British Apologies At NY Philharmonic Fourth of July Bash
Musical fireworks lit up Avery Fisher Hall on July 4th when the New York Philharmonic led by British-born conductor Bramwell Tovey and the U.S. Coast Guard Band, under the baton of Capt. Kenneth Megan , launched the NYP’s annual Star Spangled Celebration with a heart-thumping rendition of “The Star Spangled Banner” which literally and figuratively thrilled both sides of the aisles.
“Why is this man with this accent standing here?” Tovey asked before explaining:” I’ve been sent by the British government to apologize. I feel terrible about the 1776 event — a ghastly mistake! Thrilled to be here among friends and allies.” The audience roared.
In his commentary on Aaron Copland’s (1900-90) “Four Dance Episodes” from “Rodeo” (1942/43), Tovey cautioned: “Rodeo’s Hoe-Down climax with its unexpected silence may scar you for life. [Yet]“ he conspiratorially confided, “it is a piece that saves you hours of therapy.” Commenting on his own composition, “The Lincoln Tunnel Cabaret for Trombone and Orchestra,” Tovey, with gusto, explained that it was “inspired by a tunnel traffic jam with everyone stuck behind you!” With its echoes of the 1940’s Big Bands, the orchestral work — which had its world premiere in 2013 — offered a showcase for the extraordinary Joseph Alessi , New York Philharmonic’s Principal Trombonist.
Capt.
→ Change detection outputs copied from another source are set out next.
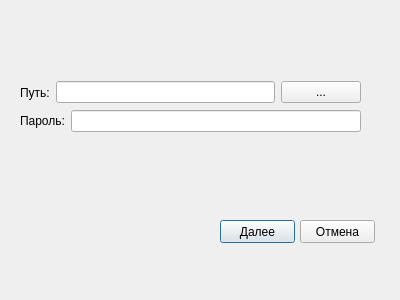
This is Dialogs/importdatabasedialog.ui in ioTardis/PasswordManager as Qt 5 draws it before an edit. The edited form follows.
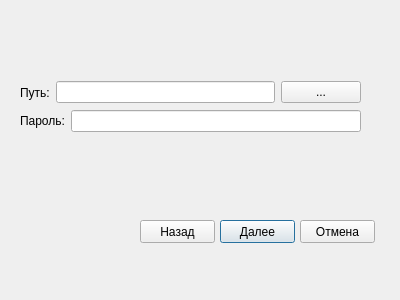
This is the edited form.

Commit message: Рабочие сигналы Добавлены кнопки назад Кнопка сохранить показывает содержимое пароля итд

```diff
--- a/Dialogs/importdatabasedialog.ui
+++ b/Dialogs/importdatabasedialog.ui
@@ -97,6 +97,19 @@
     <string>Отмена</string>
    </property>
   </widget>
+  <widget class="QPushButton" name="BackButton">
+   <property name="geometry">
+    <rect>
+     <x>140</x>
+     <y>220</y>
+     <width>75</width>
+     <height>23</height>
+    </rect>
+   </property>
+   <property name="text">
+    <string>Назад</string>
+   </property>
+  </widget>
  </widget>
  <resources/>
  <connections/>
```
The commit also changes 8 other files.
Megan led the white jacket-blue slacks/skirt clad U.S. Coast Guard Band in John Philip Sousa’s (1854-1932) “The Glory of the Yankee Navy “ and Leonard Bernstein’s (1918-1990) “Candide Suite” selections: “The Best of All Possible Worlds,” “Glitter and Be Gay,” and “Auto-Da-Fe (a/k/a/”What a Wonderful Day”) — a tongue-in-cheek allusion to The Inquisition.
The full orchestra and band joined in a medley of Service Anthems as Tovey asked veterans of America’s recent wars “to stand as their service’s anthem — Army, Navy, Air Force Marines and Coast Guard — was played.” As frail and elderly, middle-aged and a few young men and women stood up for their military branch’s anthem, the entire audience cheered and applauded, with some waving small American flags.
“If you haven’t heard them, you must have been living under a rock,” Tovey prefaced the joint orchestras’ performance of “A Medley of Sousa Marches.” He noted that Sousa’s (1893) “The Liberty Bell” march had [in the early 1970’s] been the theme for the BBC comedy series “Monty Python’s Flying Circus.” At the concert’s end, as the orchestras’ members stood at the ready for Sousa’s (1896) “Stars & Stripes Forever “ Tovey’s parting words were: “This is considered the greatest march ever written…What a great day this is! How much the world owes to America.”
As I joined the crowd up the aisle toward the exit door, a woman tapped me on the shoulder and asked me “Are you an American?” I told her, “Yes.” Where was I from, she asked. I gave her a capsule overview of what had been a long odyssey. “ Me, too.” she smiled. “I come from Cuba. I left Communism to come here. God bless America.”